**Directions for this task**
Copy out the listing below exactly, please, and skip any pictures.

━━ Data in this exercise ━━

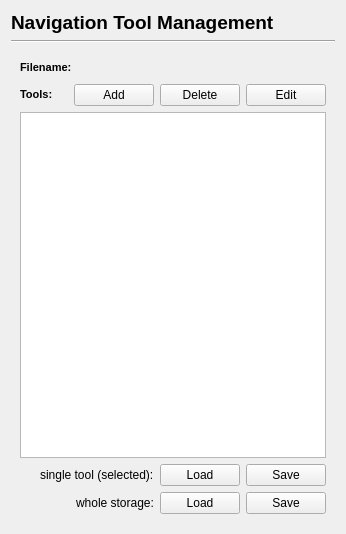
Before: the Qt Designer form Modules/IGTUI/Qmitk/QmitkNavigationToolManagementWidgetControls.ui in MITK/MITK, drawn with Qt 5.
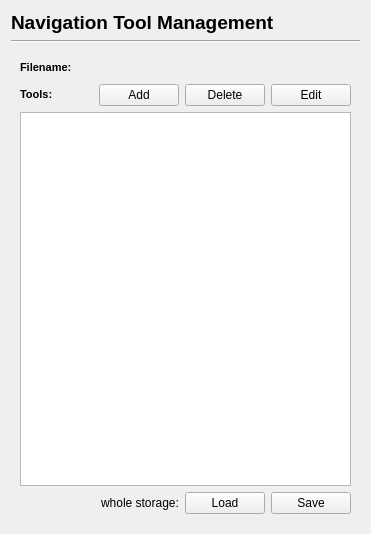
After: the same form once the commit is applied. Custom widgets are drawn as their Qt base class.

Commit message: removed feature to save/load single tools. Only tool storages are supported.

The edit to the form file:
```diff
--- a/Modules/IGTUI/Qmitk/QmitkNavigationToolManagementWidgetControls.ui
+++ b/Modules/IGTUI/Qmitk/QmitkNavigationToolManagementWidgetControls.ui
@@ -6,7 +6,7 @@
    <rect>
     <x>0</x>
     <y>0</y>
-    <width>346</width>
+    <width>371</width>
     <height>534</height>
    </rect>
   </property>
@@ -126,44 +126,6 @@
        <item>
         <widget class="QListWidget" name="m_ToolList"/>
        </item>
-       <item>
-        <layout class="QHBoxLayout" name="horizontalLayout_2">
-         <item>
-          <spacer name="horizontalSpacer_2">
-           <property name="orientation">
-            <enum>Qt::Horizontal</enum>
-           </property>
-           <property name="sizeHint" stdset="0">
-            <size>
-             <width>40</width>
-             <height>20</height>
-            </size>
-           </property>
-          </spacer>
-         </item>
-         <item>
-          <widget class="QLabel" name="m_singleToolLabel">
-           <property name="text">
-            <string>single tool (selected):</string>
-           </property>
-          </widget>
-         </item>
-         <item>
-          <widget class="QPushButton" name="m_LoadSingleTool">
-           <property name="text">
-            <string>Load</string>
-           </property>
-          </widget>
-         </item>
-         <item>
-          <widget class="QPushButton" name="m_SaveSingleTool">
-           <property name="text">
-            <string>Save</string>
-           </property>
-          </widget>
-         </item>
-        </layout>
-       </item>
        <item>
         <layout class="QHBoxLayout" name="horizontalLayout_3">
          <item>
```
The commit also changes 2 other files.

━━━

**Answer section**
Before: the Qt Designer form Modules/IGTUI/Qmitk/QmitkNavigationToolManagementWidgetControls.ui in MITK/MITK, drawn with Qt 5.
After: the same form once the commit is applied. Custom widgets are drawn as their Qt base class.

Commit message: removed feature to save/load single tools. Only tool storages are supported.

The edit to the form file:
```diff
--- a/Modules/IGTUI/Qmitk/QmitkNavigationToolManagementWidgetControls.ui
+++ b/Modules/IGTUI/Qmitk/QmitkNavigationToolManagementWidgetControls.ui
@@ -6,7 +6,7 @@
    <rect>
     <x>0</x>
     <y>0</y>
-    <width>346</width>
+    <width>371</width>
     <height>534</height>
    </rect>
   </property>
@@ -126,44 +126,6 @@
        <item>
         <widget class="QListWidget" name="m_ToolList"/>
        </item>
-       <item>
-        <layout class="QHBoxLayout" name="horizontalLayout_2">
-         <item>
-          <spacer name="horizontalSpacer_2">
-           <property name="orientation">
-            <enum>Qt::Horizontal</enum>
-           </property>
-           <property name="sizeHint" stdset="0">
-            <size>
-             <width>40</width>
-             <height>20</height>
-            </size>
-           </property>
-          </spacer>
-         </item>
-         <item>
-          <widget class="QLabel" name="m_singleToolLabel">
-           <property name="text">
-            <string>single tool (selected):</string>
-           </property>
-          </widget>
-         </item>
-         <item>
-          <widget class="QPushButton" name="m_LoadSingleTool">
-           <property name="text">
-            <string>Load</string>
-           </property>
-          </widget>
-         </item>
-         <item>
-          <widget class="QPushButton" name="m_SaveSingleTool">
-           <property name="text">
-            <string>Save</string>
-           </property>
-          </widget>
-         </item>
-        </layout>
-       </item>
        <item>
         <layout class="QHBoxLayout" name="horizontalLayout_3">
          <item>
```
The commit also changes 2 other files.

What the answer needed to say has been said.